What does the insurance entail?
- The insurance entails medical expenses such as hospital stay, medications, surgery, and other medical bills. It even covers immediate and ongoing care like ambulance, emergency visits, medication course, physical rehabilitation, etc.
- A severe injury may refrain the worker from returning to work for an extended period, even months. Workers’ compensation pays a share of the outstanding wages that weren’t paid to the employee when he was in the recovery phase.
- Suppose any worker is deceased during their office hours at work. Workers’ compensation provides death benefits to the deceased worker’s family that cover funeral expenses and related expenses.
Types of Workers’ Compensation
Coverage A: It covers a person’s right to receive all of the statutory benefits that they can receive from an employer’s insurance. It includes compensation for medical care, salary replacement, rehabilitation, and death benefits, as applicable. Except for Texas, every state offers such benefits. Although they vary greatly from state to state, some states exclude certain employees from eligibility.
Coverage B: Coverage B pays benefits that exceed the minimums required by Coverage A. It usually only occurs when the employer is found to have been negligent or acting improperly.
Who is excluded from Workers’ Compensation?
States cover mostly all salaried workers under this insurance. Some exceptions are:
- Business owners
- Independent contractors
- Farmhands and farmworkers
- Railroad employees
- Casual workers
How can a worker claim it?
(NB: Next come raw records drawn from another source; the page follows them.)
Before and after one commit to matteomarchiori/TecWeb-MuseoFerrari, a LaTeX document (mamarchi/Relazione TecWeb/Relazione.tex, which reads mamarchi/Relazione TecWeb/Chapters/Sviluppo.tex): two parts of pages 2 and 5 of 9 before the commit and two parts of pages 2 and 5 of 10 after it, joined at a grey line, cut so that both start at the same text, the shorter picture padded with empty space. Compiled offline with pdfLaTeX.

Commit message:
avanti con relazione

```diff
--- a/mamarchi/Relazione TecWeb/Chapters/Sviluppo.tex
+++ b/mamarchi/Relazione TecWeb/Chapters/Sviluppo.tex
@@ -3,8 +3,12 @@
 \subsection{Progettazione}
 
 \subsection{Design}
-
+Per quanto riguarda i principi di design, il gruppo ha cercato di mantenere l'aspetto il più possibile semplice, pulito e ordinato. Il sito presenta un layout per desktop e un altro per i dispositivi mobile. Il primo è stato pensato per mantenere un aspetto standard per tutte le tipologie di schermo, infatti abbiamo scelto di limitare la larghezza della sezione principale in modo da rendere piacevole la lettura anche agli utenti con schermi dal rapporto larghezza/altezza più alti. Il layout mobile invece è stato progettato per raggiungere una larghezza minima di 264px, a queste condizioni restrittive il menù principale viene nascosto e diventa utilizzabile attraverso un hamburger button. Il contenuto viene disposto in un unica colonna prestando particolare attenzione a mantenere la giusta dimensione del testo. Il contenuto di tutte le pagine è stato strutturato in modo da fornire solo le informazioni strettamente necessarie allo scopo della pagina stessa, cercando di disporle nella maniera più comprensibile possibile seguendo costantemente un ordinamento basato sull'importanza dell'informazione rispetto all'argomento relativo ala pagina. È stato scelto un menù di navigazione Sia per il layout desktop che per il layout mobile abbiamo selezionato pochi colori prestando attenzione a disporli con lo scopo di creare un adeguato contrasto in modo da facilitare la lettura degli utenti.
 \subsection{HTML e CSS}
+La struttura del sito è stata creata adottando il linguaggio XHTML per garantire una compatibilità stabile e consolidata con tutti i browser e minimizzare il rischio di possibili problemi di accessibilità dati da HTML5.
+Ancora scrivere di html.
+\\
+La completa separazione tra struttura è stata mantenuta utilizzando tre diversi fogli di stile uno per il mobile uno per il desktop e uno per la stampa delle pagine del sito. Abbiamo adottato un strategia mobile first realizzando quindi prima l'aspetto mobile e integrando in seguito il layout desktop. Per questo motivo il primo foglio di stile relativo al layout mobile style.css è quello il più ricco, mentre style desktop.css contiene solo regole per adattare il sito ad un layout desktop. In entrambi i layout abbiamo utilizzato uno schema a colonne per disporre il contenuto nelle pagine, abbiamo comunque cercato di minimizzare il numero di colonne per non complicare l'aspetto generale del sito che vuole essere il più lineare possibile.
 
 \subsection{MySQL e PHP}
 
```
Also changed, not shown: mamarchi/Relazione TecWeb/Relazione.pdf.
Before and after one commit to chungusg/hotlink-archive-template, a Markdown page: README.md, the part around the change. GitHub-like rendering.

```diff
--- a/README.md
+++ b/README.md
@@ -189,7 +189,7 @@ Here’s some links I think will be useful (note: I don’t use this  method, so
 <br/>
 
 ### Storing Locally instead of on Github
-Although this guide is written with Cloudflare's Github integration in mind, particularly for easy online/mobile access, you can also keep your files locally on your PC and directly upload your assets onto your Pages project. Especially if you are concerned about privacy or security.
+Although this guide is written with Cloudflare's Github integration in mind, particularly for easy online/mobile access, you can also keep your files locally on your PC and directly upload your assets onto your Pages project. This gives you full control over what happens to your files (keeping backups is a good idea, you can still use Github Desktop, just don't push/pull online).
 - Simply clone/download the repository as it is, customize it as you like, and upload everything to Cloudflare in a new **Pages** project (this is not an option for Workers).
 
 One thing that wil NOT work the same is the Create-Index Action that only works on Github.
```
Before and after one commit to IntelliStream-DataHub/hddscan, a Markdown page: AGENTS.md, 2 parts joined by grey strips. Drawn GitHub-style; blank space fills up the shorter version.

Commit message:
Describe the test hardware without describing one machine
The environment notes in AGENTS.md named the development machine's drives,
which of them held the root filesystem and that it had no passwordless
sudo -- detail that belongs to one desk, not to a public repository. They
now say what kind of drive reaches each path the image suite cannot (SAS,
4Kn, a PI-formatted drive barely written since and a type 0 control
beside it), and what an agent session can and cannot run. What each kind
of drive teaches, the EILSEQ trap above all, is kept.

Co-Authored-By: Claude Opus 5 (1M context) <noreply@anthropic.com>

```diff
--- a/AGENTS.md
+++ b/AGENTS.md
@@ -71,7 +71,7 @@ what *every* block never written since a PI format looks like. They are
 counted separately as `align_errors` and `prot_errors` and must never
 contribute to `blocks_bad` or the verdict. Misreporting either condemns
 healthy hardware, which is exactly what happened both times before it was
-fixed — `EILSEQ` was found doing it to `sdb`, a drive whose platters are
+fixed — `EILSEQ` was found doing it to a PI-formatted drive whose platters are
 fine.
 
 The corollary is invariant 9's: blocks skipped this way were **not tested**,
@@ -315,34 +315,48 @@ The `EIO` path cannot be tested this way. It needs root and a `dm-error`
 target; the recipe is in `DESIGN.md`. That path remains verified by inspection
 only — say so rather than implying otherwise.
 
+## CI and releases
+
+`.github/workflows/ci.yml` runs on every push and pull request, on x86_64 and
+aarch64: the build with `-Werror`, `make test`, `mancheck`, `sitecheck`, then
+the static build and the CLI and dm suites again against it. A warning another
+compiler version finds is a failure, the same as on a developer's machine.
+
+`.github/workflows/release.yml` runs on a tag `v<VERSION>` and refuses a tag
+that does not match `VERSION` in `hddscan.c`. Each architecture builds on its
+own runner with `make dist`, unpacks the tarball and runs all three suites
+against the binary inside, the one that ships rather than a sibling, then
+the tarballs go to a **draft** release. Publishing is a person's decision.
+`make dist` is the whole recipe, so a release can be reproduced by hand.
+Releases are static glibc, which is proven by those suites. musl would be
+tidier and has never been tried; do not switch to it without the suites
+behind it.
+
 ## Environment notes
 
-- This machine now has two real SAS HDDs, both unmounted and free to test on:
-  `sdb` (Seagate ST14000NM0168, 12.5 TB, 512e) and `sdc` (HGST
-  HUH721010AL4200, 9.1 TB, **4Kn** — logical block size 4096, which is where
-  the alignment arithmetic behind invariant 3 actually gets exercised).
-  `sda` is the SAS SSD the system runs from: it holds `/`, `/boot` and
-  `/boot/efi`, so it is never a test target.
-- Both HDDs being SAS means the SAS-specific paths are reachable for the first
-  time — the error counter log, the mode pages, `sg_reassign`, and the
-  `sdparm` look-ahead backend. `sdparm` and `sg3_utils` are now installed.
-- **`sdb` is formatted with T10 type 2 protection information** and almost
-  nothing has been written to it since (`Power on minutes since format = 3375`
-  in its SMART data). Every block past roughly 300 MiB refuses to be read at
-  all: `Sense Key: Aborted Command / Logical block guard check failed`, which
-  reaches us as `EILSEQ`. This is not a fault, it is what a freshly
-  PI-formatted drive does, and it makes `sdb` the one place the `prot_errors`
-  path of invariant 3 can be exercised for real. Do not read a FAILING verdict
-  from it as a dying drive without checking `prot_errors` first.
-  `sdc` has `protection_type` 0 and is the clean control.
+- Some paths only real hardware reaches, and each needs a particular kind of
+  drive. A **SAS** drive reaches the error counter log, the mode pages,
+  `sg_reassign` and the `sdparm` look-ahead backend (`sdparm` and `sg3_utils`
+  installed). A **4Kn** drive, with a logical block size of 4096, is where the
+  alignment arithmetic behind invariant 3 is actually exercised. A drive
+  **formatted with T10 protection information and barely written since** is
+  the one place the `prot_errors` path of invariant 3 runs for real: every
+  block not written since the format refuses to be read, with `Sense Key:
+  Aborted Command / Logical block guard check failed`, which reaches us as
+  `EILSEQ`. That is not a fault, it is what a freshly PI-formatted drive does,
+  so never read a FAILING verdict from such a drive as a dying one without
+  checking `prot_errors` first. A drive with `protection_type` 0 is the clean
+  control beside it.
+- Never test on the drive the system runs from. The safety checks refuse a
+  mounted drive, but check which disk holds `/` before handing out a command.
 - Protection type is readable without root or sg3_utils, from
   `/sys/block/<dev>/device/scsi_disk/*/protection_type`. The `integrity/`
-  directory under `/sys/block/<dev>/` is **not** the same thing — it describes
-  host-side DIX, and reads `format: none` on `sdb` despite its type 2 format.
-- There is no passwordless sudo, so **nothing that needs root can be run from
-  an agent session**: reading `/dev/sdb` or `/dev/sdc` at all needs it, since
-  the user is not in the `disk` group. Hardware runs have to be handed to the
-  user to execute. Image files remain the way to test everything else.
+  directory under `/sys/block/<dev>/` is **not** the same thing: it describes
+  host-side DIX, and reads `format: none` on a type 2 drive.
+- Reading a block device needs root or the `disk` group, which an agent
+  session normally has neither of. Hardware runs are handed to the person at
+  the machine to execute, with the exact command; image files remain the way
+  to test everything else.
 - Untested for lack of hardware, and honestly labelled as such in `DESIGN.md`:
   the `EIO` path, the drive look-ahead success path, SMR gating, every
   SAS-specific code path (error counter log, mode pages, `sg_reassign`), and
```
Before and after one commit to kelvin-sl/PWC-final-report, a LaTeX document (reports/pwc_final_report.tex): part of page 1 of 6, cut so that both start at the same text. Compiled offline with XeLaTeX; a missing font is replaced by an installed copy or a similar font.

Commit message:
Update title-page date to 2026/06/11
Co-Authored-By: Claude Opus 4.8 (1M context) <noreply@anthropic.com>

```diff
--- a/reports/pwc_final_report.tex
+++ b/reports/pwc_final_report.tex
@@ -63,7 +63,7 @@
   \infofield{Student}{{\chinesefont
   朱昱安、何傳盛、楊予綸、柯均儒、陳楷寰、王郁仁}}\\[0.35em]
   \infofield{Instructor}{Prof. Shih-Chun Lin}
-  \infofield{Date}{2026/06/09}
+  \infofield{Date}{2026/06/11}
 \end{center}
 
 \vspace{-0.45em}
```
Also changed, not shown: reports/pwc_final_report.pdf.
The injured party should visit a healthcare facility to gather medical reports from a doctor to support the claim. Then they can then start the claims process with Nationwide, ensuring they provide any state-mandated forms. When the claims are approved, the party will receive their compensation payments and will be able to return to work when they are ready.